-- Data to process follows --
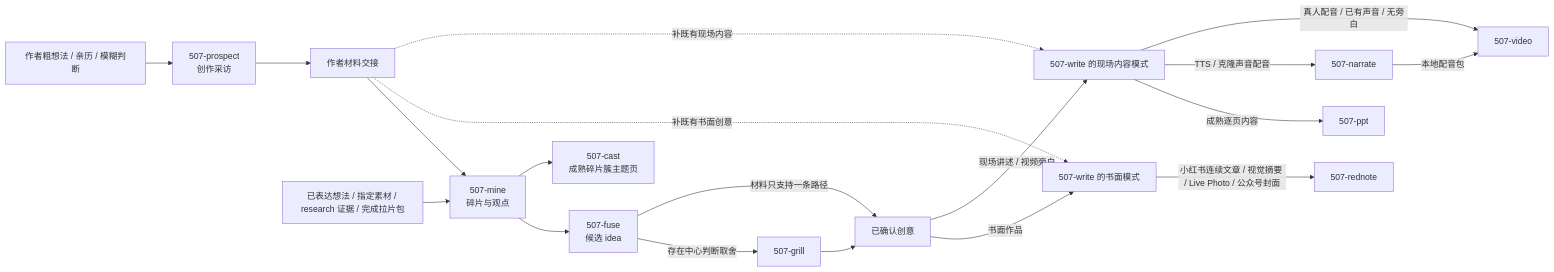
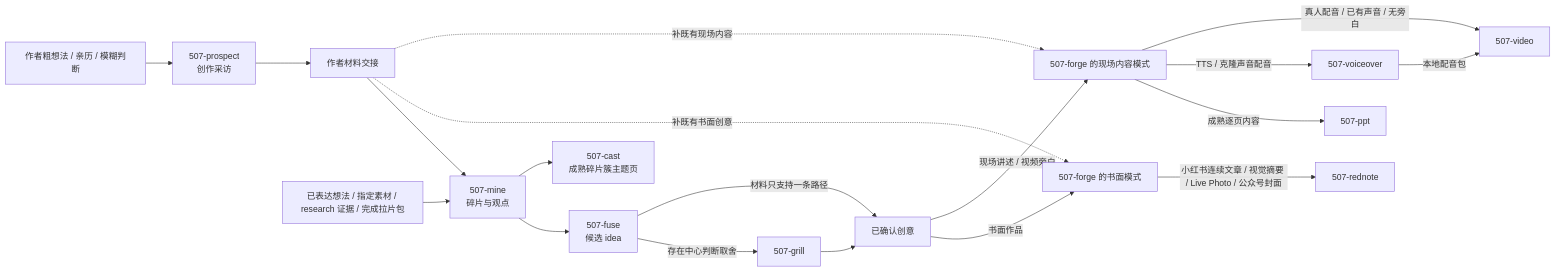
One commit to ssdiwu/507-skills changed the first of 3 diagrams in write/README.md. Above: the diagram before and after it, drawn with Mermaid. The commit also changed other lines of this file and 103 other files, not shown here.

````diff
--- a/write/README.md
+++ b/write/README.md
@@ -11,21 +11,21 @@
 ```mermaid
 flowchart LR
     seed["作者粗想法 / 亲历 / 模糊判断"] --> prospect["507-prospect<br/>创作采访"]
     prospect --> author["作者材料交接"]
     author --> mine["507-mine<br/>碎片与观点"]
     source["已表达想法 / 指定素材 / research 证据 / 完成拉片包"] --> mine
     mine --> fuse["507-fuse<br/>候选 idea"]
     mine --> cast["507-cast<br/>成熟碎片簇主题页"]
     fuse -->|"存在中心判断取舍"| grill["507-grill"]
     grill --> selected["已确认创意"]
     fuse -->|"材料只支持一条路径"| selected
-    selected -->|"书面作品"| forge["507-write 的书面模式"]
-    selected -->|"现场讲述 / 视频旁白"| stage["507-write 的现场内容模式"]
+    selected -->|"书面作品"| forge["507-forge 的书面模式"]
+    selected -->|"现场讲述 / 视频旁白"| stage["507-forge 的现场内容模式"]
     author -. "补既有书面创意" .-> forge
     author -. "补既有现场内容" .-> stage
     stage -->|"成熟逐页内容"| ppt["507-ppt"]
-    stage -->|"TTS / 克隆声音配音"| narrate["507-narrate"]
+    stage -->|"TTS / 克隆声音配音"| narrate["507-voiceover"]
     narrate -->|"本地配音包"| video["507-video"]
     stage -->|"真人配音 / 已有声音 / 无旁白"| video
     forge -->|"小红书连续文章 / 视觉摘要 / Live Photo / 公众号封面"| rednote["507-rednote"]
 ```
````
-- Data to process concluded --
-- Data to process follows --
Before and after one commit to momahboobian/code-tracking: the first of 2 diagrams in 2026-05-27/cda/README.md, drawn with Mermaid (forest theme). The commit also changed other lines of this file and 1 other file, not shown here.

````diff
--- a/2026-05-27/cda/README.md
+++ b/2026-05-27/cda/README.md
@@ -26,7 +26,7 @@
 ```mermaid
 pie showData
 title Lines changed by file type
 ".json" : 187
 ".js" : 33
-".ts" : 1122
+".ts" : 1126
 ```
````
-- Data to process concluded --
-- Data to process follows --
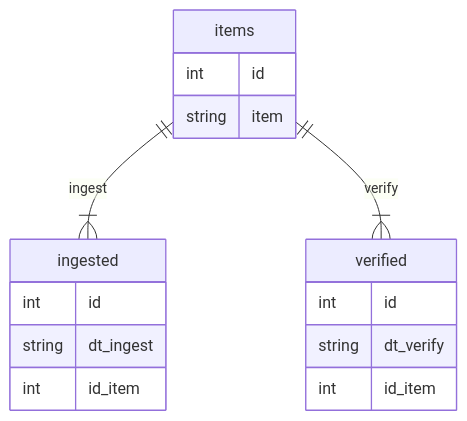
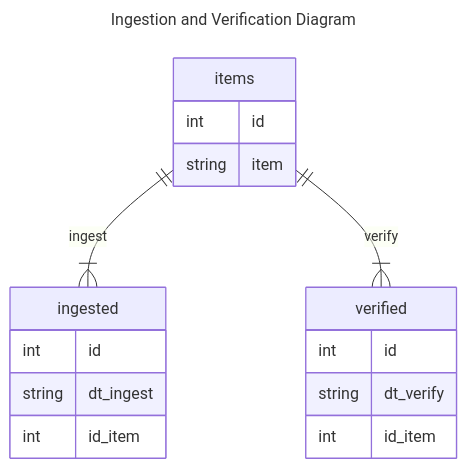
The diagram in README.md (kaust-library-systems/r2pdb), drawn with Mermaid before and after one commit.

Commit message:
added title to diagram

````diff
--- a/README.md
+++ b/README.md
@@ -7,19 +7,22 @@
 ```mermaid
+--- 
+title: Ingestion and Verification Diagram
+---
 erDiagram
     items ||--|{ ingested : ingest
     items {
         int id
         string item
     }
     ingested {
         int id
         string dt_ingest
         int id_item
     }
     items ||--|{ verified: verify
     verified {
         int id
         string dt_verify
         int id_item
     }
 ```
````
-- Data to process concluded --
§ Exercise instructions: Work out the number of lines above that include the string "author" and write only that number.

§ Your response: 4